Record set -
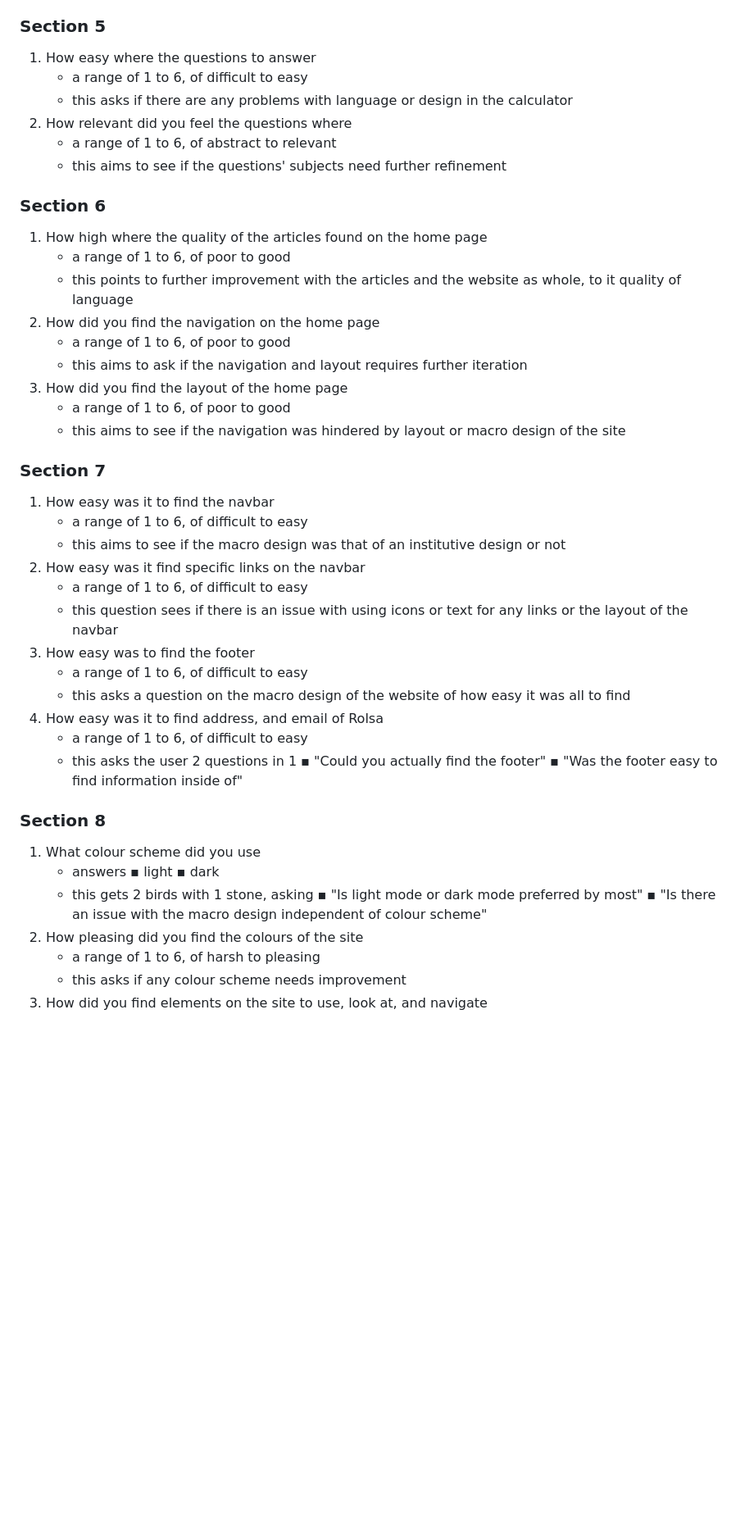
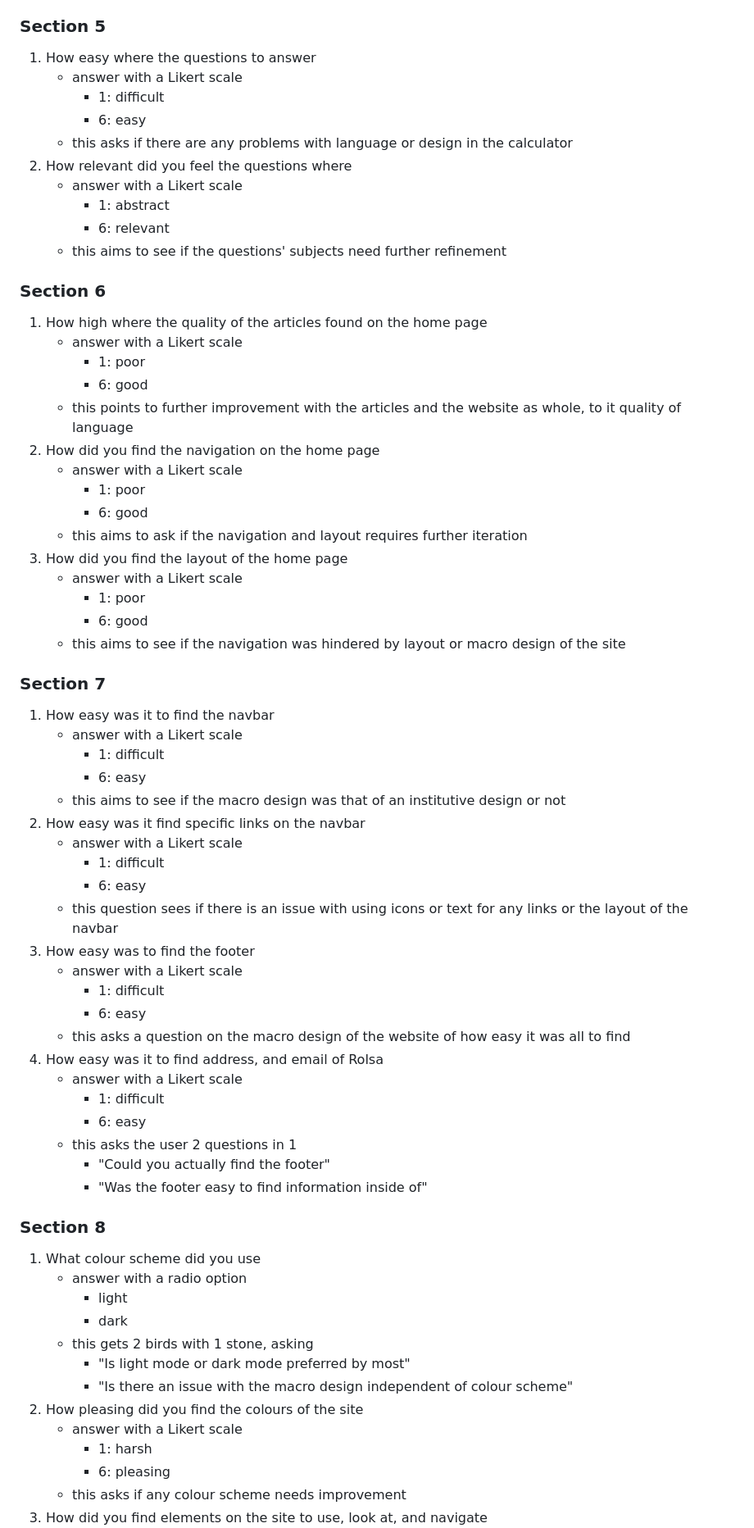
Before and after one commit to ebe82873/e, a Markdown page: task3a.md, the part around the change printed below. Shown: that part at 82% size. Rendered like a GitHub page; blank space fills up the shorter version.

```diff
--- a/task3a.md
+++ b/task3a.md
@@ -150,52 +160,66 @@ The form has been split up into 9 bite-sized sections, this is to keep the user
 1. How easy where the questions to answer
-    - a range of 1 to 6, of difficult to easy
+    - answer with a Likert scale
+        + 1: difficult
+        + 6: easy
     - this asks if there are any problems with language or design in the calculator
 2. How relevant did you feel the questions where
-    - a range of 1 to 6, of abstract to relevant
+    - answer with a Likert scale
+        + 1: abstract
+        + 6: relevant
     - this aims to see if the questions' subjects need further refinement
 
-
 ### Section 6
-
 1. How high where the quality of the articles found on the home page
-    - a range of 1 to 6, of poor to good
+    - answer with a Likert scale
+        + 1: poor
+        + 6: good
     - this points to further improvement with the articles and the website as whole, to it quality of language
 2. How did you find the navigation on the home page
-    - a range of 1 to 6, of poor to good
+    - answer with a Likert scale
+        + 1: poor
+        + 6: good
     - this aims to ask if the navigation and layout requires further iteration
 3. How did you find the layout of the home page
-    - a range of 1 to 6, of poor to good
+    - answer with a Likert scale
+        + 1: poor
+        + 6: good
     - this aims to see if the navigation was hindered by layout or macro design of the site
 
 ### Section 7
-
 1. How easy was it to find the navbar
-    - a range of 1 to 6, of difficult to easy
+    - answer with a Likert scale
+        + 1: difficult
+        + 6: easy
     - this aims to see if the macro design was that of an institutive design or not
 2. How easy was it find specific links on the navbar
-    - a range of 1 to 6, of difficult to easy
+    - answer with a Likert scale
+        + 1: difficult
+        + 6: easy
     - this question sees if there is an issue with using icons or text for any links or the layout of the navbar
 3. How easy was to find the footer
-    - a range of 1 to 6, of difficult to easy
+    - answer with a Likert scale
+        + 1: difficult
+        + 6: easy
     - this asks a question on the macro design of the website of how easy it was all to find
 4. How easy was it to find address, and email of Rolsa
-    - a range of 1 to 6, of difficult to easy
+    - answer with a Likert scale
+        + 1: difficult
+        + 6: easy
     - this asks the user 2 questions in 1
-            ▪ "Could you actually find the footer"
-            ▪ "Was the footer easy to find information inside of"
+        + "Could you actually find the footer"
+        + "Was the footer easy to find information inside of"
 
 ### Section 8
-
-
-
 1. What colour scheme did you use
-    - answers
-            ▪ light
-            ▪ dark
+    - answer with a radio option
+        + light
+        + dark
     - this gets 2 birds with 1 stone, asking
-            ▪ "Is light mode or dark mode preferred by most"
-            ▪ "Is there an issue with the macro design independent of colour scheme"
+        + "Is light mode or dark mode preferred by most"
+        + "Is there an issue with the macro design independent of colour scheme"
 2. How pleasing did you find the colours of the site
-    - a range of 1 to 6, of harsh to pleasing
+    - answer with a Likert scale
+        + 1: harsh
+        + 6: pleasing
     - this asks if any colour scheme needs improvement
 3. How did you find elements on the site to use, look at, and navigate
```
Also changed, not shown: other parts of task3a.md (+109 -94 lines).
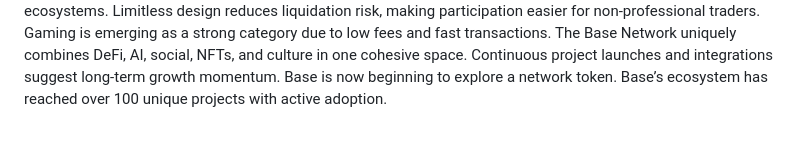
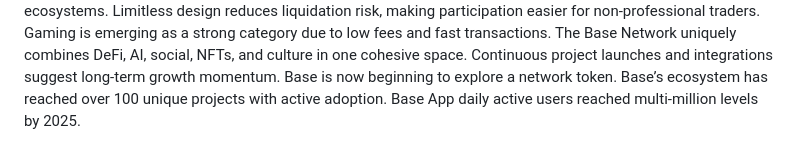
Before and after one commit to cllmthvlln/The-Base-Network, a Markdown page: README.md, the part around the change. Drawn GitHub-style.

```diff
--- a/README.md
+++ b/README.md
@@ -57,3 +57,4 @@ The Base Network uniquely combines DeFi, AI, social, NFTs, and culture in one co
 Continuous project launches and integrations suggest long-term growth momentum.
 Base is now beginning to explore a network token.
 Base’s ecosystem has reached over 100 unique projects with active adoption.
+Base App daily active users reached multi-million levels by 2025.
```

The problem - From the entries above, copy each line that holds "design".

Exercise answer -
     - this asks if there are any problems with language or design in the calculator
     - this aims to see if the navigation was hindered by layout or macro design of the site
     - this aims to see if the macro design was that of an institutive design or not
     - this asks a question on the macro design of the website of how easy it was all to find
-            ▪ "Is there an issue with the macro design independent of colour scheme"
+        + "Is there an issue with the macro design independent of colour scheme"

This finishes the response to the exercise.